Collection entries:
* * *
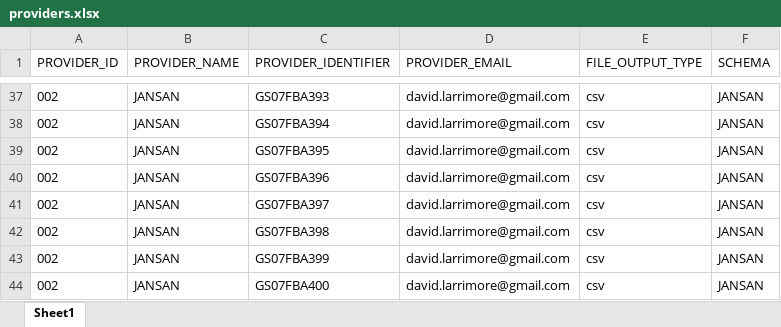
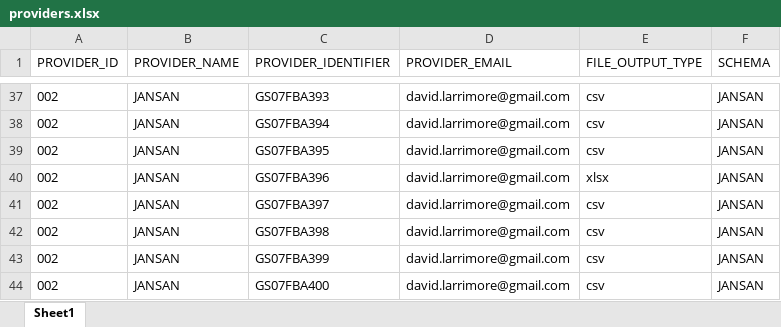
Before and after one commit to GSA/fssi-file-processor, an Excel workbook: working/providers/providers.xlsx, sheet Sheet1, drawn as a sheet; only a part is shown, gaps mark what is left out; values as stored, in another font and other column widths than the file's, no borders; charts and pictures not drawn; the diff names each change by its address in the sheet, - before the commit and + after, or states it on an @@ line.

Commit message:
Updated logic of the organizer to retain the original field name. Still need to fix the exporter to use the pretty field name.

```diff
--- a/working/providers/providers.xlsx (sheet Sheet1)
+++ b/working/providers/providers.xlsx (sheet Sheet1)
-E40 (FILE_OUTPUT_TYPE): csv
+E40 (FILE_OUTPUT_TYPE): xlsx
```
Also changed, not shown: charts or pictures, 10 other files.
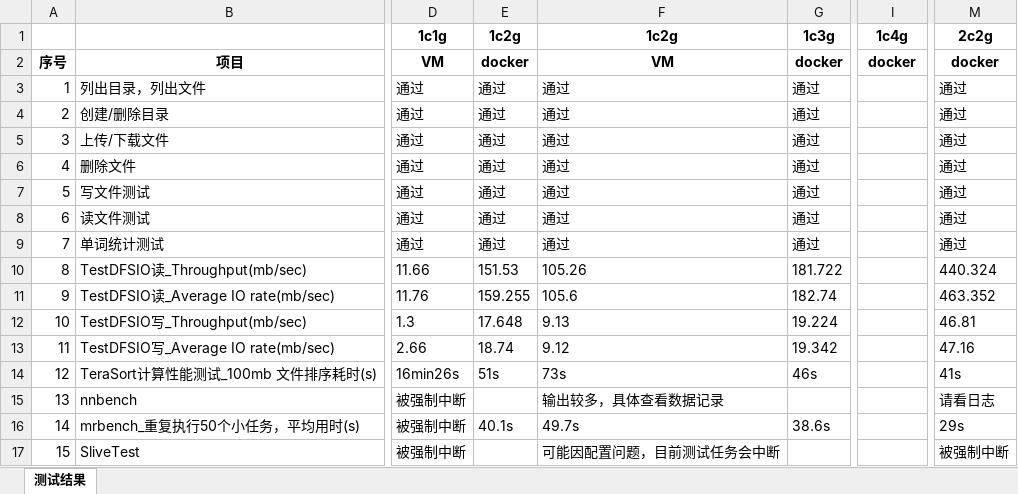
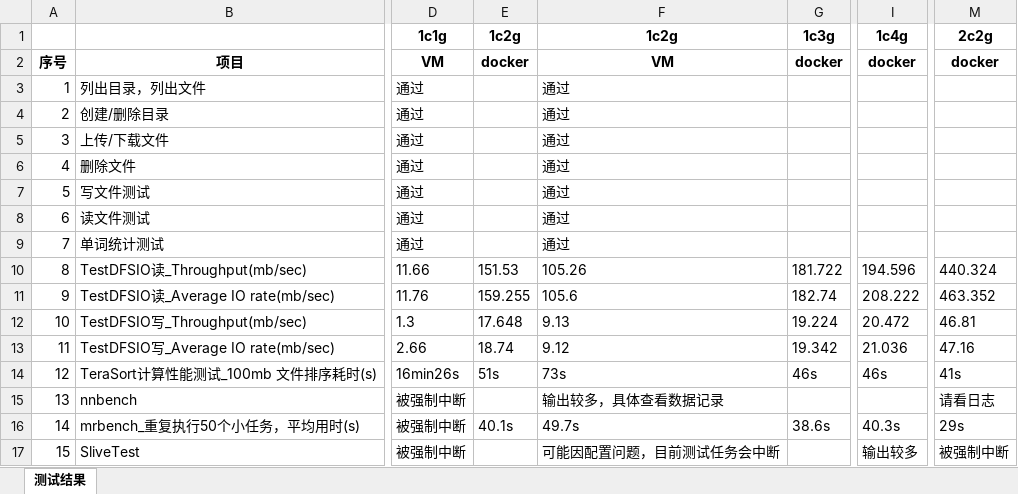
Before and after one commit to hbulpf/HSDocker, an Excel workbook: benchmark/benchmark_journal_performance.xlsx, sheet 测试结果, drawn as a sheet; only a part is shown, gaps mark what is left out; values as stored, in another font and other column widths than the file's, no borders; the diff names each change by its address in the sheet, - before the commit and + after, or states it on an @@ line.

Commit message:
更新测试文件

```diff
--- a/benchmark/benchmark_journal_performance.xlsx (sheet 测试结果)
+++ b/benchmark/benchmark_journal_performance.xlsx (sheet 测试结果)
-E3:E9: 通过
+E3:E9: (empty)
-G3:G9: 通过
+G3:G9: (empty)
-M3:M9: 通过
+M3:M9: (empty)
-I10: (empty)
+I10: 194.596
-I11: (empty)
+I11: 208.222
-I12: (empty)
+I12: 20.472
-I13: (empty)
+I13: 21.036
-I14: (empty)
+I14: 46s
-I16: (empty)
+I16: 40.3s
-I17: (empty)
+I17: 输出较多
```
* * *
Problem to solve → How many of the lines in the records include the string "stored"? Reply with the number alone.

Exercise answer → 2